I emphasised that from their point of view one of the key things that had come out of my work within The National Health Service was that the 7 steps that I used in my stroke recovery could be used for any form of severe health setback or personal setback.

Speaking on the Patient Experience at Oxford

I made reference to a talk I had given as an after dinner guest speaker at The University of Oxford, where I was talking to a group of nursing and social science experts who had done a great deal of research into the Fundamentals of Care around the patient experience. I said that the talk in which I talked about my patient experience made me realise what a huge opportunity there was for me to make a contribution in this area.

I said it would be a real honour to come away from this talk knowing that I could also help their colleagues, friends or loved ones. (View my Oxford remarks on The Patient Experience.)

Then I went on to talk about:

  1. A hemorrhagic stroke or a bleeds

    Hemorrhagic (Bleeds)

    What a Stroke is and two of the different types of stroke, a ‘clot” and a “bleed”. The former is when blood flow to the brain is prevented when there is a blockage in an artery and the latter is when blood flow to the brain is prevented due to a weak blood vessel bursting. Both types of stroke cause oxygen starvation to the brain which causes brain cells to die. The symptoms of this can be loss of speech, sight and movement in different parts of the body.
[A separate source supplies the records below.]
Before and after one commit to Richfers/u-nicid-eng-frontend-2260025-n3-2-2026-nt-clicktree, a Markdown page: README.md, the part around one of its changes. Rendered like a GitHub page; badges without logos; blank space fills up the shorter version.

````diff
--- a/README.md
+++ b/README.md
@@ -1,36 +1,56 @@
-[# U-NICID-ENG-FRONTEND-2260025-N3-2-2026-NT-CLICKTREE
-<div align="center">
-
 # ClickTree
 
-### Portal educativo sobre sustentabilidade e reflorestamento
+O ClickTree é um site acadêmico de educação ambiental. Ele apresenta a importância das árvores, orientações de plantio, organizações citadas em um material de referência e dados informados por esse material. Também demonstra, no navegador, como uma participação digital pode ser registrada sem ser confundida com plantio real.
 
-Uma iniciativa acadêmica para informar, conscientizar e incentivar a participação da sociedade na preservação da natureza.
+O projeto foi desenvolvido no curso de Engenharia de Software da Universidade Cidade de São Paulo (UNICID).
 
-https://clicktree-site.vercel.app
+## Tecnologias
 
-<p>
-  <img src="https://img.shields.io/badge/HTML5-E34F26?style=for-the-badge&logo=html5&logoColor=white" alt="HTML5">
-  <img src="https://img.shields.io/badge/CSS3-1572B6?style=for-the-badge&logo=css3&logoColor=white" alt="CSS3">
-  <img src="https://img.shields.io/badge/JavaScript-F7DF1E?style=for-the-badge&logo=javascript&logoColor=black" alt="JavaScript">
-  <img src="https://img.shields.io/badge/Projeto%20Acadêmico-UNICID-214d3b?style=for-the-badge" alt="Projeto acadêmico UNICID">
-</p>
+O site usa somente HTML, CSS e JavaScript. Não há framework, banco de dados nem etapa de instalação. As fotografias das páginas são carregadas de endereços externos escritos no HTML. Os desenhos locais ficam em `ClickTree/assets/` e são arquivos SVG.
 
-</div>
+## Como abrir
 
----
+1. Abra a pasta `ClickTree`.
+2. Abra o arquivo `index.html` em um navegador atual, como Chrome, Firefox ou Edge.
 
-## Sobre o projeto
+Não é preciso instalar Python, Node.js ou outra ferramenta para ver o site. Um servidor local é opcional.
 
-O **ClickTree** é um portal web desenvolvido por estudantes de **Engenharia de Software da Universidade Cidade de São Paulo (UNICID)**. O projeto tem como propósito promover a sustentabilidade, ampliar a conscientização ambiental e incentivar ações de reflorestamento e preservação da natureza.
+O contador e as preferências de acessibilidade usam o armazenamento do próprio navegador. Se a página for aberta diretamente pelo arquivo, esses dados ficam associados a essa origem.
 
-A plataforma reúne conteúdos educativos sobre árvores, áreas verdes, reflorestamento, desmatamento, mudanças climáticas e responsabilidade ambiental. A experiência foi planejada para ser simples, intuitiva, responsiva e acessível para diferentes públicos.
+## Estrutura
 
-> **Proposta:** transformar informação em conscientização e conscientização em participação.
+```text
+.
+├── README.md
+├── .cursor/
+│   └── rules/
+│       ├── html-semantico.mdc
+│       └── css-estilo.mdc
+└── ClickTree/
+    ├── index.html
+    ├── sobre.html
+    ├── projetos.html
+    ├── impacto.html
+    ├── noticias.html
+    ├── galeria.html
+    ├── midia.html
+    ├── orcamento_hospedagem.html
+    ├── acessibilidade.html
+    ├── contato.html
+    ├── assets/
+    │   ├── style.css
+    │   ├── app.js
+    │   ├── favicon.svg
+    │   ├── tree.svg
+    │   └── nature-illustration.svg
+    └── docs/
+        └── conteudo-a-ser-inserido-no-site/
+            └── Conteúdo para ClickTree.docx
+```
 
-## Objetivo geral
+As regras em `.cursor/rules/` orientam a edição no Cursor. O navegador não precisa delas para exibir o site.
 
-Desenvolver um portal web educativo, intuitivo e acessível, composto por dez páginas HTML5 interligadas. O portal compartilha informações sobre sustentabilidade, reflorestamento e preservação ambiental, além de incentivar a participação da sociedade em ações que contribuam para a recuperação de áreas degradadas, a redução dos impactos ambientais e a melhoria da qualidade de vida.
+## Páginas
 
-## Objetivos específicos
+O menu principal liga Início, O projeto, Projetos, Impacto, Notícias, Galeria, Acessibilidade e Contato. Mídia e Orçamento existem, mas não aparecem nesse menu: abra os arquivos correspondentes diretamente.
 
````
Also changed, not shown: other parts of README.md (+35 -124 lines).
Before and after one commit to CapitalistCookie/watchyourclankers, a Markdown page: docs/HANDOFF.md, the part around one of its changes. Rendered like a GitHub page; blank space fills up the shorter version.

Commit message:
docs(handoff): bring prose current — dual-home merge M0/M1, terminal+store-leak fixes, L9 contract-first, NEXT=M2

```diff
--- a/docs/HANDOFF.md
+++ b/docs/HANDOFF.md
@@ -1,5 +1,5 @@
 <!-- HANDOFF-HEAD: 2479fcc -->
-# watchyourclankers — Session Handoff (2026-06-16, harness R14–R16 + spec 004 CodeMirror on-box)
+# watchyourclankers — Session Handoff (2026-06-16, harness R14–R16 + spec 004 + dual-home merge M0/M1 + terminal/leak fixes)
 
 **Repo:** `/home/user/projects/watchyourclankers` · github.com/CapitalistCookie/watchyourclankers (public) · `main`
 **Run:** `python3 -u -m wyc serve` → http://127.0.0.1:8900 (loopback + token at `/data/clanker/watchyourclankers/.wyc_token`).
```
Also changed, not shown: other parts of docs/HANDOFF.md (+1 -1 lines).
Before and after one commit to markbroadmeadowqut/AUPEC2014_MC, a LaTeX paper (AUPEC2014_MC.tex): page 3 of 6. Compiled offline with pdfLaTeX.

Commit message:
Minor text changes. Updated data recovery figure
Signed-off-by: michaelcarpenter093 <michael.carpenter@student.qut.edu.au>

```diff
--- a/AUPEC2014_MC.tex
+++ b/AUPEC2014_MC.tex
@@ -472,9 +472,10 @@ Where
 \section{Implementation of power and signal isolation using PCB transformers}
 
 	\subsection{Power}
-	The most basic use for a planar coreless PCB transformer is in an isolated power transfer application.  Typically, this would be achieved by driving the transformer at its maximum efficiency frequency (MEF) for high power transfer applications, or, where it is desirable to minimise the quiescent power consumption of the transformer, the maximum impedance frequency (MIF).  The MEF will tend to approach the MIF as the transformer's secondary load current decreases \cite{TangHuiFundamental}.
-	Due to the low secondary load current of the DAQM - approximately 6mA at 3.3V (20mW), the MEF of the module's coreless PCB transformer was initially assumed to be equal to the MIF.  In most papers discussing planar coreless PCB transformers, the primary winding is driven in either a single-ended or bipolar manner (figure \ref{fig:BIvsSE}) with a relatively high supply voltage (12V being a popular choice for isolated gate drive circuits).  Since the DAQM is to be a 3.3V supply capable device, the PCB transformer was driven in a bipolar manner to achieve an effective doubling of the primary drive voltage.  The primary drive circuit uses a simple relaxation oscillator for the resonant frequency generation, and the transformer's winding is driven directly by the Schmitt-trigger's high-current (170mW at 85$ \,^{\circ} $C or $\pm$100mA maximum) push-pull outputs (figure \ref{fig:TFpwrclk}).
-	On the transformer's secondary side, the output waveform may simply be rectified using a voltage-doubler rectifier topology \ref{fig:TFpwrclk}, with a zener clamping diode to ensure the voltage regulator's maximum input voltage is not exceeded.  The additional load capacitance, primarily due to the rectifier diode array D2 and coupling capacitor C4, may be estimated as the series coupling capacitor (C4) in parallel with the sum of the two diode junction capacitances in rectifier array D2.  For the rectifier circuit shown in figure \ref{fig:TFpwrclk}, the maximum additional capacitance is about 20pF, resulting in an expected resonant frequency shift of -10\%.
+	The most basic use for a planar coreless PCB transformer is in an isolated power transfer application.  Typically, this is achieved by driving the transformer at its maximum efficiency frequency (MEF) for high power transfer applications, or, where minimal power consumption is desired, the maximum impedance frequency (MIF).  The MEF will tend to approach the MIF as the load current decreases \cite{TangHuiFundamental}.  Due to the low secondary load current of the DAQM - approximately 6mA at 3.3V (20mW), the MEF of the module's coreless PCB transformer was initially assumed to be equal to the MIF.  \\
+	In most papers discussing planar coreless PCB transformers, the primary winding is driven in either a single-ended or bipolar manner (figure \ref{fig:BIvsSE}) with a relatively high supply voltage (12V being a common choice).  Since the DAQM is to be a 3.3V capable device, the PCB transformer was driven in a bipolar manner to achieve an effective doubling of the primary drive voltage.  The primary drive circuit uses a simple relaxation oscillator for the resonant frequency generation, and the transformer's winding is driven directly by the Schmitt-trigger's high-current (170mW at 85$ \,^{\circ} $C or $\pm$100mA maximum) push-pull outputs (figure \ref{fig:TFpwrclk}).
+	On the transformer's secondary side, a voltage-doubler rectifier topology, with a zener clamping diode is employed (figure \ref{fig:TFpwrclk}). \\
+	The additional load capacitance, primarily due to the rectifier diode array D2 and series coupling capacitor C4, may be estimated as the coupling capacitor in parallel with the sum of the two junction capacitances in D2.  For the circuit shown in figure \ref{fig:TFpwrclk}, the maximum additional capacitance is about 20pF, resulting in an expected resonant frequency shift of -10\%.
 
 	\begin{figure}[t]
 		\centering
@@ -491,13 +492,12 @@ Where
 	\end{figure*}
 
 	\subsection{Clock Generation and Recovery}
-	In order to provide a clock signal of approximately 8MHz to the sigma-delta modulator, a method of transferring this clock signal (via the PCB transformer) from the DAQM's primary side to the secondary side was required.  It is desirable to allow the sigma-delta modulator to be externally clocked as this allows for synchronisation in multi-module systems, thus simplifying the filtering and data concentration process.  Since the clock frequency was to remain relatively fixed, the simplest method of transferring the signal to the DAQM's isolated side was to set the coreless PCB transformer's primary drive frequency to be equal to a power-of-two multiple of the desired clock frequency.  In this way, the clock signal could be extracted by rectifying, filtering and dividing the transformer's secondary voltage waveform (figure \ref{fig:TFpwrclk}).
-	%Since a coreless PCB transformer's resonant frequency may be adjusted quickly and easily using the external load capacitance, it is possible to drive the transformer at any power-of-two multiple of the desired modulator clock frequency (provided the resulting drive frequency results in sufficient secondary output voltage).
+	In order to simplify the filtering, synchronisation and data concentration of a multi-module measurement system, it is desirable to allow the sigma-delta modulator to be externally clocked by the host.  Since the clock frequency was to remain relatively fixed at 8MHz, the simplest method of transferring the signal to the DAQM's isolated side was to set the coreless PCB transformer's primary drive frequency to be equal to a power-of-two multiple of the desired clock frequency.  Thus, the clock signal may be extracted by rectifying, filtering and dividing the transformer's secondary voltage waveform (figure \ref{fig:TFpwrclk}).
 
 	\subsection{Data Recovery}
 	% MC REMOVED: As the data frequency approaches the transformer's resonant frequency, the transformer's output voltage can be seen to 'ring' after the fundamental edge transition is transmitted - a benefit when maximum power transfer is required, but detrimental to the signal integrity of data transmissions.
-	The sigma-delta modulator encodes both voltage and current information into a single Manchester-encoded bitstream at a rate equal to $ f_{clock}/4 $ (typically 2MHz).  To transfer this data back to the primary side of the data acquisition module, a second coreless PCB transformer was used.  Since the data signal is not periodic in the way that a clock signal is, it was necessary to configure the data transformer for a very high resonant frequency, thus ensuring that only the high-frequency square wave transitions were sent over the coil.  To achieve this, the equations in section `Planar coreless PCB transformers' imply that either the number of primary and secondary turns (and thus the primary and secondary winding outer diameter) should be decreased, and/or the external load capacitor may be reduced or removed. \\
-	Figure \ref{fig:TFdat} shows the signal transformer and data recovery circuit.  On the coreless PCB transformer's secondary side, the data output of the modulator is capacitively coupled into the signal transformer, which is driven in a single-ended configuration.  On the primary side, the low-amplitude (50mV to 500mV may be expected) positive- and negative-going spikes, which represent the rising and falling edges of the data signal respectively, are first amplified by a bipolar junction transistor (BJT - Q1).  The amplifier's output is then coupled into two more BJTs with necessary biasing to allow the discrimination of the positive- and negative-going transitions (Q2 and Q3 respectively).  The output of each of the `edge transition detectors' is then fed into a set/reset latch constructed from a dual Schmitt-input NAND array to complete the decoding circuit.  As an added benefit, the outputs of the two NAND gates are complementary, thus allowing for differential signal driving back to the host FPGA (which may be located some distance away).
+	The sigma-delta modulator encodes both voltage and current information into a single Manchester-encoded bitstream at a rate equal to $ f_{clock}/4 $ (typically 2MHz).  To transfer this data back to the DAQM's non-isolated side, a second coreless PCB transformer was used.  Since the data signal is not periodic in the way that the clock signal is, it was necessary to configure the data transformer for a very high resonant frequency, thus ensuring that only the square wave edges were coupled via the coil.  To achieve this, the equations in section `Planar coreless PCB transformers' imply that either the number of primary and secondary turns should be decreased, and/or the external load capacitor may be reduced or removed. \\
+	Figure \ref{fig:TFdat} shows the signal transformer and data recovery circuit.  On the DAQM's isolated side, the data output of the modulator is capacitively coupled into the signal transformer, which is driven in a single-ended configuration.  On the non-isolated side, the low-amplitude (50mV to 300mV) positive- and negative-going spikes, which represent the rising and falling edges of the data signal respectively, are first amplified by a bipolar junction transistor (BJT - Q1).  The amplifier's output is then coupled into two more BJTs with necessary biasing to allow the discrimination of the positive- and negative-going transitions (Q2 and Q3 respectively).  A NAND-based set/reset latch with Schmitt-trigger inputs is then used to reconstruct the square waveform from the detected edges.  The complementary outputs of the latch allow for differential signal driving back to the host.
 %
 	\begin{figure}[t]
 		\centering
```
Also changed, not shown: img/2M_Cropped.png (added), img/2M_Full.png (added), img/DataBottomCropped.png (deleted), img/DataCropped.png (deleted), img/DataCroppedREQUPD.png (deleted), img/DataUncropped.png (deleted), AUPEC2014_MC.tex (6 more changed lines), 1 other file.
The severity of the stroke will determine to what extent movement etc can be restored. The Stroke Association has a great overview of the different types of stroke. 

  2. Some background information about myself: Firstly that I was a young fit man at the time, only 56 years old! No predisposition to stroke, blood pressure normal, Cholesterol fine, eating a healthy diet,non smoker,  moderate drinker and almost down to my ideal body weight! So this was a complete bolt out of the blue!
  3. My story which encapsulated my “7 Steps to Recovery”.Many of the points that I related to  in this story were also made in the  article I wrote for The Professional Speakers Association Magazine “Speak Easy”. I also talked about how I had got a lot of courage from the Internationally Acclaimed speaker W Mitchell.I stressed particularly the point he made about his state of mind and the choice he made after he had his two terrible accidents. He said words to the effect that “If he could do 10,000 things before his accidents, he had a choice about focusing on the 9000 things he could still do or the 1000 things he could no longer do.” Of course he chose the former which further reinforced what I should do.
  4. A Summary of the “7 steps to Recovery”.

Belief is the Key to Recovery

One of the most important steps to my recovery was “belief” i.e. holding on to the possibility that I could become a better man. I shall always remember Robert Dilts saying that “true belief is holding on to a belief where there is very little evidence at the time“. In the closing part of my speech I said that it was my vision, “running one of the strongest films of my life” in the forefront of my mind which enabled me to deal with the paralysis of half my body. This in turn prevented me from getting frustrated about the recovery not happening “right now” and continuing to be very diligent about doing my exercises.

I emphasised this was a great strategy for dealing with setback, keeping the vision in the forefront of one’s mind eye of one’s recovery, yet taking the small steps each moment of each day to get there.

I then had a few minutes left over for Question and Answer.